Report the number of lines in the data below where the string "none" shows up, and only that number.
--- Data Enclosed Below ---
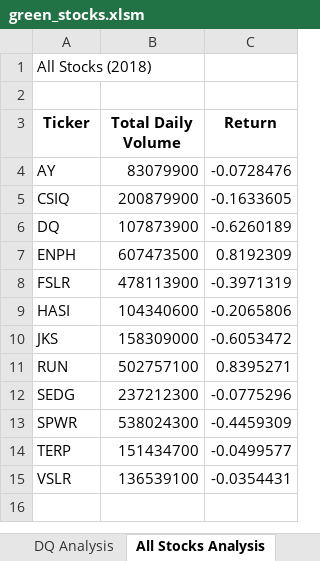
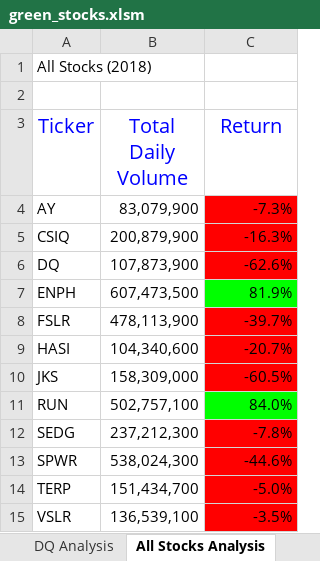
Before and after one commit to rdebru/stock-analysis, an Excel workbook: green_stocks.xlsm, sheet All Stocks Analysis, drawn as a sheet; values as stored, in another font and other column widths than the file's, no borders; the diff names each change by its address in the sheet, - before the commit and + after, or states it on an @@ line.

Commit message:
added formatAllStocksAnalysisTable sub

```diff
--- a/green_stocks.xlsm (sheet All Stocks Analysis)
+++ b/green_stocks.xlsm (sheet All Stocks Analysis)
@@ A3:C3 bold: on → off, text colour: black → #0000FF, text size: larger @@
-B4 (Total Daily Volume): 83079900
+B4 (Total Daily Volume): 83,079,900
-C4 (Return): -0.0728476
+C4 (Return): -7.3%
-C4:C6 fill: none
+C4:C6 fill: #FF0000
-B5 (Total Daily Volume): 200879900
+B5 (Total Daily Volume): 200,879,900
-C5 (Return): -0.1633605
+C5 (Return): -16.3%
-B6 (Total Daily Volume): 107873900
+B6 (Total Daily Volume): 107,873,900
-C6 (Return): -0.6260189
+C6 (Return): -62.6%
-B7 (Total Daily Volume): 607473500
+B7 (Total Daily Volume): 607,473,500
-C7 (Return): 0.8192309
+C7 (Return): 81.9%
-C7 fill: none
+C7 fill: #00FF00
-B8 (Total Daily Volume): 478113900
+B8 (Total Daily Volume): 478,113,900
-C8 (Return): -0.3971319
+C8 (Return): -39.7%
-C8:C10 fill: none
+C8:C10 fill: #FF0000
-B9 (Total Daily Volume): 104340600
+B9 (Total Daily Volume): 104,340,600
-C9 (Return): -0.2065806
+C9 (Return): -20.7%
-B10 (Total Daily Volume): 158309000
+B10 (Total Daily Volume): 158,309,000
-C10 (Return): -0.6053472
+C10 (Return): -60.5%
-B11 (Total Daily Volume): 502757100
+B11 (Total Daily Volume): 502,757,100
-C11 (Return): 0.8395271
+C11 (Return): 84.0%
-C11 fill: none
+C11 fill: #00FF00
-B12 (Total Daily Volume): 237212300
+B12 (Total Daily Volume): 237,212,300
-C12 (Return): -0.0775296
+C12 (Return): -7.8%
-C12:C15 fill: none
+C12:C15 fill: #FF0000
-B13 (Total Daily Volume): 538024300
+B13 (Total Daily Volume): 538,024,300
-C13 (Return): -0.4459309
+C13 (Return): -44.6%
-B14 (Total Daily Volume): 151434700
+B14 (Total Daily Volume): 151,434,700
-C14 (Return): -0.0499577
+C14 (Return): -5.0%
-B15 (Total Daily Volume): 136539100
+B15 (Total Daily Volume): 136,539,100
-C15 (Return): -0.0354431
+C15 (Return): -3.5%
```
--- End of Enclosed Data ---
** Answer to this exercise **
5